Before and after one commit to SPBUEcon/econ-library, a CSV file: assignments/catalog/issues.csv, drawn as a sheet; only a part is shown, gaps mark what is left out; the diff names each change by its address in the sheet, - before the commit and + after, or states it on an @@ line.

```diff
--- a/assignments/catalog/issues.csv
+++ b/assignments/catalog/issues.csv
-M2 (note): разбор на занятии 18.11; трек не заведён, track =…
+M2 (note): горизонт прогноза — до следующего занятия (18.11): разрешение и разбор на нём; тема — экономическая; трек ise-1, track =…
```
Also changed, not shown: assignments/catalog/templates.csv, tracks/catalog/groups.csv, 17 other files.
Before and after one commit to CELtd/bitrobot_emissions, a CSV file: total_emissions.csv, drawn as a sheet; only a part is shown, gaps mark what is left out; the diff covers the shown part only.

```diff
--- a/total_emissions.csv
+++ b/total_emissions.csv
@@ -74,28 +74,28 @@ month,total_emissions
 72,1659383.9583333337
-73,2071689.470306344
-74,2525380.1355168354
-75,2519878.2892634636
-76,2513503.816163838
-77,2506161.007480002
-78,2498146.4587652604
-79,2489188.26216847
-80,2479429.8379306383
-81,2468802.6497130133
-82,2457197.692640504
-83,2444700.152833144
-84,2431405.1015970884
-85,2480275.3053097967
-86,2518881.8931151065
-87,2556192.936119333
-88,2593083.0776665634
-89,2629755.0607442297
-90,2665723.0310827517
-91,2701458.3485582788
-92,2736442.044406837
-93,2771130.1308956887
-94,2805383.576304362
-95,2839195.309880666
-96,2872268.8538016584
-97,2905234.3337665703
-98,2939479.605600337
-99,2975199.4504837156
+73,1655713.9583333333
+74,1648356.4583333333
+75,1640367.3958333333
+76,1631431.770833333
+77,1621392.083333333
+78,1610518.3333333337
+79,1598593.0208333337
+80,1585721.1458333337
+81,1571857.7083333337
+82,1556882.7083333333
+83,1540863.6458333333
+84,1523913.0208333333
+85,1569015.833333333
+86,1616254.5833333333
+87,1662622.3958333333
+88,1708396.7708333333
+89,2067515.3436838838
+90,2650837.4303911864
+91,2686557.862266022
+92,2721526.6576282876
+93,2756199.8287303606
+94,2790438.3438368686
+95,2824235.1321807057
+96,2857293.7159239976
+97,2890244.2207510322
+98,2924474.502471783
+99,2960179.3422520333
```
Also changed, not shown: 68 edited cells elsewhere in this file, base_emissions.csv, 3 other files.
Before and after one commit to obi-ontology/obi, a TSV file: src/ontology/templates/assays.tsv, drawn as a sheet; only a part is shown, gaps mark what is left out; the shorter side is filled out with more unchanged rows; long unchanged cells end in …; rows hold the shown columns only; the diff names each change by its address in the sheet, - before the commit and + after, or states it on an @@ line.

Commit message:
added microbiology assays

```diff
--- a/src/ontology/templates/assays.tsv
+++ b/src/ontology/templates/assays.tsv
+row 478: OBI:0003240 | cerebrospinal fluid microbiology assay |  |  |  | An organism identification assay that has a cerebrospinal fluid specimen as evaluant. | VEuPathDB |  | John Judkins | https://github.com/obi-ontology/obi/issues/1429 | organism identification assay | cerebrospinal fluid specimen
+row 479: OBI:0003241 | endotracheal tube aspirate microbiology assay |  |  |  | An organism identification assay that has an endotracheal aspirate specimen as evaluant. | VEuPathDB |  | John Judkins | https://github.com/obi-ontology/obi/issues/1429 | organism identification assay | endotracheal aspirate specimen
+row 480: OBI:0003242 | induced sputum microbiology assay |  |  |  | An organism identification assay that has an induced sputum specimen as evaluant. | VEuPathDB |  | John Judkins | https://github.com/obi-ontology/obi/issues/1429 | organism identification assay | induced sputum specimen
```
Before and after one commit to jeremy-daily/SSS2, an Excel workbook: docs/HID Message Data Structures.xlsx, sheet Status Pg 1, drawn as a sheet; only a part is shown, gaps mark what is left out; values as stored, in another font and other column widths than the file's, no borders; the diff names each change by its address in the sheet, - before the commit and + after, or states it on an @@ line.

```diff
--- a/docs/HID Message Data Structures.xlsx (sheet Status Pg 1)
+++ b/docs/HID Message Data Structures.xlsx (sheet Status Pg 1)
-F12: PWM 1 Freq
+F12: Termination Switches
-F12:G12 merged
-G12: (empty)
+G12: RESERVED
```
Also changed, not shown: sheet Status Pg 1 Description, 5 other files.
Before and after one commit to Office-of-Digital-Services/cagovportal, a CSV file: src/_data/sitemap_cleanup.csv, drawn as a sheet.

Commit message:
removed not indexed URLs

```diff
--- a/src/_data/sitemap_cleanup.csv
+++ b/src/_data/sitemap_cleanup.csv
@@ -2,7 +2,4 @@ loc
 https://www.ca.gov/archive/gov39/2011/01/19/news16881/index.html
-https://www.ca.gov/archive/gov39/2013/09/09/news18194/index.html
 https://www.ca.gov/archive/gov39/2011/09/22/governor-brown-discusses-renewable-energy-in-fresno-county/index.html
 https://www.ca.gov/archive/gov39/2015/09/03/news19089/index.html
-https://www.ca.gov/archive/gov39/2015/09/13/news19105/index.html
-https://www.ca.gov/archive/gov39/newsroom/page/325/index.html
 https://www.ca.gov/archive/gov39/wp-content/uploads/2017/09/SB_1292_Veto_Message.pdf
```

# # #

Repeat the material above in full. Change no word.

Before and after one commit to SPBUEcon/econ-library, a CSV file: assignments/catalog/issues.csv, drawn as a sheet; only a part is shown, gaps mark what is left out; the diff names each change by its address in the sheet, - before the commit and + after, or states it on an @@ line.

```diff
--- a/assignments/catalog/issues.csv
+++ b/assignments/catalog/issues.csv
-M2 (note): разбор на занятии 18.11; трек не заведён, track =…
+M2 (note): горизонт прогноза — до следующего занятия (18.11): разрешение и разбор на нём; тема — экономическая; трек ise-1, track =…
```
Also changed, not shown: assignments/catalog/templates.csv, tracks/catalog/groups.csv, 17 other files.
Before and after one commit to CELtd/bitrobot_emissions, a CSV file: total_emissions.csv, drawn as a sheet; only a part is shown, gaps mark what is left out; the diff covers the shown part only.

```diff
--- a/total_emissions.csv
+++ b/total_emissions.csv
@@ -74,28 +74,28 @@ month,total_emissions
 72,1659383.9583333337
-73,2071689.470306344
-74,2525380.1355168354
-75,2519878.2892634636
-76,2513503.816163838
-77,2506161.007480002
-78,2498146.4587652604
-79,2489188.26216847
-80,2479429.8379306383
-81,2468802.6497130133
-82,2457197.692640504
-83,2444700.152833144
-84,2431405.1015970884
-85,2480275.3053097967
-86,2518881.8931151065
-87,2556192.936119333
-88,2593083.0776665634
-89,2629755.0607442297
-90,2665723.0310827517
-91,2701458.3485582788
-92,2736442.044406837
-93,2771130.1308956887
-94,2805383.576304362
-95,2839195.309880666
-96,2872268.8538016584
-97,2905234.3337665703
-98,2939479.605600337
-99,2975199.4504837156
+73,1655713.9583333333
+74,1648356.4583333333
+75,1640367.3958333333
+76,1631431.770833333
+77,1621392.083333333
+78,1610518.3333333337
+79,1598593.0208333337
+80,1585721.1458333337
+81,1571857.7083333337
+82,1556882.7083333333
+83,1540863.6458333333
+84,1523913.0208333333
+85,1569015.833333333
+86,1616254.5833333333
+87,1662622.3958333333
+88,1708396.7708333333
+89,2067515.3436838838
+90,2650837.4303911864
+91,2686557.862266022
+92,2721526.6576282876
+93,2756199.8287303606
+94,2790438.3438368686
+95,2824235.1321807057
+96,2857293.7159239976
+97,2890244.2207510322
+98,2924474.502471783
+99,2960179.3422520333
```
Also changed, not shown: 68 edited cells elsewhere in this file, base_emissions.csv, 3 other files.
Before and after one commit to obi-ontology/obi, a TSV file: src/ontology/templates/assays.tsv, drawn as a sheet; only a part is shown, gaps mark what is left out; the shorter side is filled out with more unchanged rows; long unchanged cells end in …; rows hold the shown columns only; the diff names each change by its address in the sheet, - before the commit and + after, or states it on an @@ line.

Commit message:
added microbiology assays

```diff
--- a/src/ontology/templates/assays.tsv
+++ b/src/ontology/templates/assays.tsv
+row 478: OBI:0003240 | cerebrospinal fluid microbiology assay |  |  |  | An organism identification assay that has a cerebrospinal fluid specimen as evaluant. | VEuPathDB |  | John Judkins | https://github.com/obi-ontology/obi/issues/1429 | organism identification assay | cerebrospinal fluid specimen
+row 479: OBI:0003241 | endotracheal tube aspirate microbiology assay |  |  |  | An organism identification assay that has an endotracheal aspirate specimen as evaluant. | VEuPathDB |  | John Judkins | https://github.com/obi-ontology/obi/issues/1429 | organism identification assay | endotracheal aspirate specimen
+row 480: OBI:0003242 | induced sputum microbiology assay |  |  |  | An organism identification assay that has an induced sputum specimen as evaluant. | VEuPathDB |  | John Judkins | https://github.com/obi-ontology/obi/issues/1429 | organism identification assay | induced sputum specimen
```
Before and after one commit to jeremy-daily/SSS2, an Excel workbook: docs/HID Message Data Structures.xlsx, sheet Status Pg 1, drawn as a sheet; only a part is shown, gaps mark what is left out; values as stored, in another font and other column widths than the file's, no borders; the diff names each change by its address in the sheet, - before the commit and + after, or states it on an @@ line.

```diff
--- a/docs/HID Message Data Structures.xlsx (sheet Status Pg 1)
+++ b/docs/HID Message Data Structures.xlsx (sheet Status Pg 1)
-F12: PWM 1 Freq
+F12: Termination Switches
-F12:G12 merged
-G12: (empty)
+G12: RESERVED
```
Also changed, not shown: sheet Status Pg 1 Description, 5 other files.
Before and after one commit to Office-of-Digital-Services/cagovportal, a CSV file: src/_data/sitemap_cleanup.csv, drawn as a sheet.

Commit message:
removed not indexed URLs

```diff
--- a/src/_data/sitemap_cleanup.csv
+++ b/src/_data/sitemap_cleanup.csv
@@ -2,7 +2,4 @@ loc
 https://www.ca.gov/archive/gov39/2011/01/19/news16881/index.html
-https://www.ca.gov/archive/gov39/2013/09/09/news18194/index.html
 https://www.ca.gov/archive/gov39/2011/09/22/governor-brown-discusses-renewable-energy-in-fresno-county/index.html
 https://www.ca.gov/archive/gov39/2015/09/03/news19089/index.html
-https://www.ca.gov/archive/gov39/2015/09/13/news19105/index.html
-https://www.ca.gov/archive/gov39/newsroom/page/325/index.html
 https://www.ca.gov/archive/gov39/wp-content/uploads/2017/09/SB_1292_Veto_Message.pdf
```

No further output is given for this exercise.